As stated previously, I don’t know how their batteries have performed in more recent offerings, but previous models have left a bunch to be desired.
I used my Ryobi day-in and day-out alongside guys who used DeWalt and Makita systems when I was doing architectural sheet metal installation (mostly metal roofing). These guys laughed at my Ryobi impact driver until they saw how well it kept up and heard how little I paid. Then when they learned that mine had about 25-40% more power than theirs (depending on the specific models) and could drive massive screws that theirs couldn’t, they shut up.
I also spent FAR less time swapping batteries than they did. I rarely had to swap more than twice per day, while they had an almost Globetrotters-style routine for passing batteries back and forth between the roof and ground for charging. I really couldn’t be happier with the performance. I bought it to hold me over until I could get a “real” system (Bosch or Milwaukee), but I can’t justify replacing this until it dies and it won’t die.
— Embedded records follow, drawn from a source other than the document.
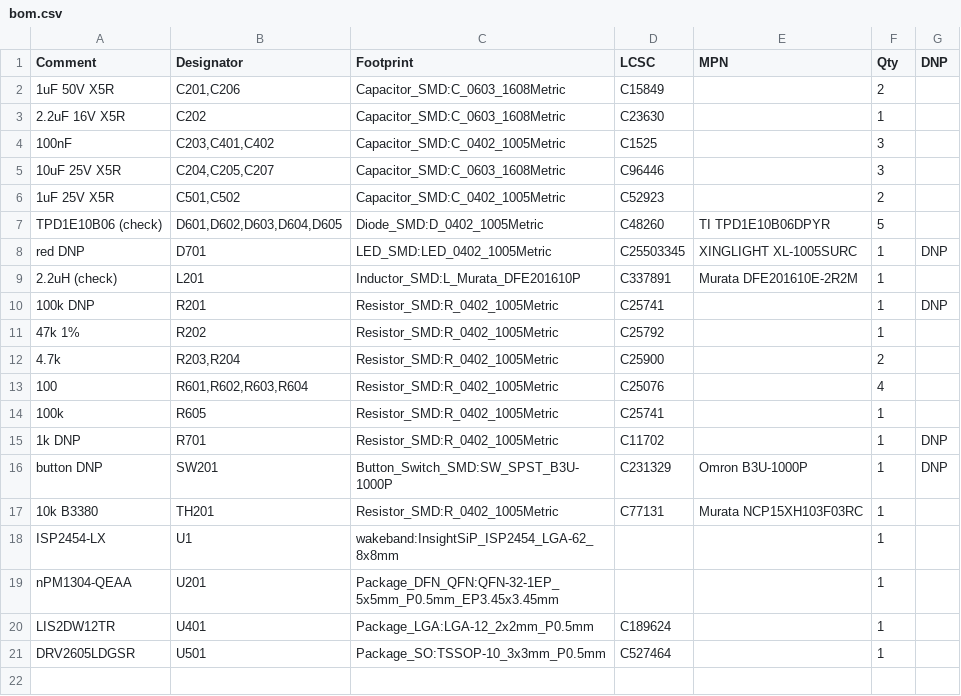
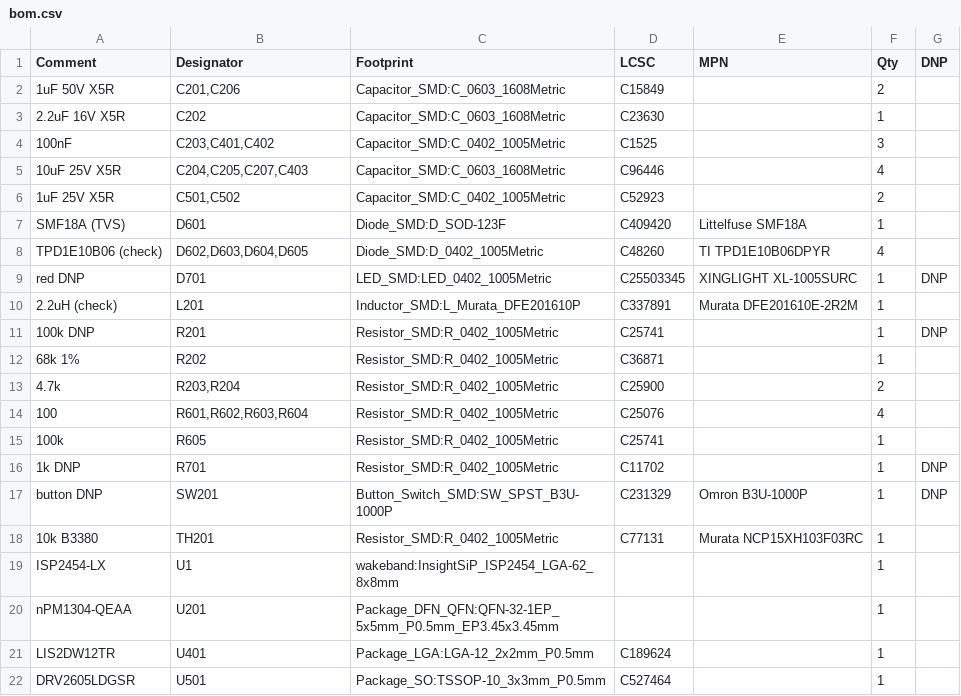
Before and after one commit to DevonHope/FOSS-Health-Alarm, a CSV file: hardware/flex-rev-a/bom.csv, drawn as a sheet.

```diff
--- a/hardware/flex-rev-a/bom.csv
+++ b/hardware/flex-rev-a/bom.csv
@@ -4,5 +4,6 @@
 "100nF","C203,C401,C402","Capacitor_SMD:C_0402_1005Metric","C1525","","3",""
-"10uF 25V X5R","C204,C205,C207","Capacitor_SMD:C_0603_1608Metric","C96446","","3",""
+"10uF 25V X5R","C204,C205,C207,C403","Capacitor_SMD:C_0603_1608Metric","C96446","","4",""
 "1uF 25V X5R","C501,C502","Capacitor_SMD:C_0402_1005Metric","C52923","","2",""
-"TPD1E10B06 (check)","D601,D602,D603,D604,D605","Diode_SMD:D_0402_1005Metric","C48260","TI TPD1E10B06DPYR","5",""
+"SMF18A (TVS)","D601","Diode_SMD:D_SOD-123F","C409420","Littelfuse SMF18A","1",""
+"TPD1E10B06 (check)","D602,D603,D604,D605","Diode_SMD:D_0402_1005Metric","C48260","TI TPD1E10B06DPYR","4",""
 "red DNP","D701","LED_SMD:LED_0402_1005Metric","C25503345","XINGLIGHT XL-1005SURC","1","DNP"
@@ -10,3 +11,3 @@
 "100k DNP","R201","Resistor_SMD:R_0402_1005Metric","C25741","","1","DNP"
-"47k 1%","R202","Resistor_SMD:R_0402_1005Metric","C25792","","1",""
+"68k 1%","R202","Resistor_SMD:R_0402_1005Metric","C36871","","1",""
 "4.7k","R203,R204","Resistor_SMD:R_0402_1005Metric","C25900","","2",""
```
Also changed, not shown: 8 other files.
While we were at Home Depot tonight my wife started playing with the demo impact drivers and drills. She couldn’t seem to get the DeWalt impact driver to take a bit, so I picked it up to show her how. I couldn’t believe that the MUCH more expensive DeWalt still requires two hands (or remarkable dexterity with one) to set a bit. The Ryobi stays open waiting until a bit is inserted and then instantly snaps closed. More expensive, less power, and less convenient. (I don’t care for their feel in my hand, either.) Crazy.
I was told @ HD that the crown stapler uses both Brad and crown … is that true? No where on the box does it say the crown stapler can use Brad nails also … If so that be great.
I don’t know where they’re getting the information from. The fact sheet I have, which came straight from Ryobi, says that the stapler is compatible with 18ga 1/4″ narrow crown staples. There is no mention of brad nails.
I think they might be thinking of the old discontinued stapler that could shoot both staples and brads and wasn’t very good either. The AirStrike stapler is a totally new and different tool. They also make an AirStrike brad Nailer too but they are built just to do either staples or nails they are not interchangeable except for the battery platform.
Is there a storage case for the airstrike brad/crown nailer/ stapler?
Do you know if this tool can be used to staple asphalt roof shingles? I’m going to need to redo my roof and I’m wondering if I can use this bad boy. Maybe I need to get a special kind of nails?
Most roofing staplers use one inch crown staples. I highly doubt that a narrow crown stapler would have the necessary holding power for an asphalt shingle. The shingles are too soft for such a thin pressure surface. In fact, many municipalities have banned the use of staples, of any type when it comes to roofing materials, and require the use of round head nails.
You might find yourself a used coil roofing nailer (or rent one), if you feel the need for speed when re-roofing your house. But the first thing you should do is check your local building codes to see what is acceptable in the way of fasteners.
Could someone tell me if this tool would be suitable for pinning 1/2″ ply to a subfloor, securely (without the staples loosening over time) and ensuring below-surface fixing (so the indent could be filled)?
You get what you pay for. This stapler has many limitations. It’s heavy, it does not work in cool temperatures below 40 degrees F, and even at room temperature it tends to mis-fire too frequently. The push-rod that fires the staples would not recycle in temps below 40 degrees even after I disassembled and degreased the unit. May be OK for DYI but not for job-site production work. Best to pony up for a Paslode or other contractor grade tool. Best thing about it was HD’s terrific Return Policy. No questions asked!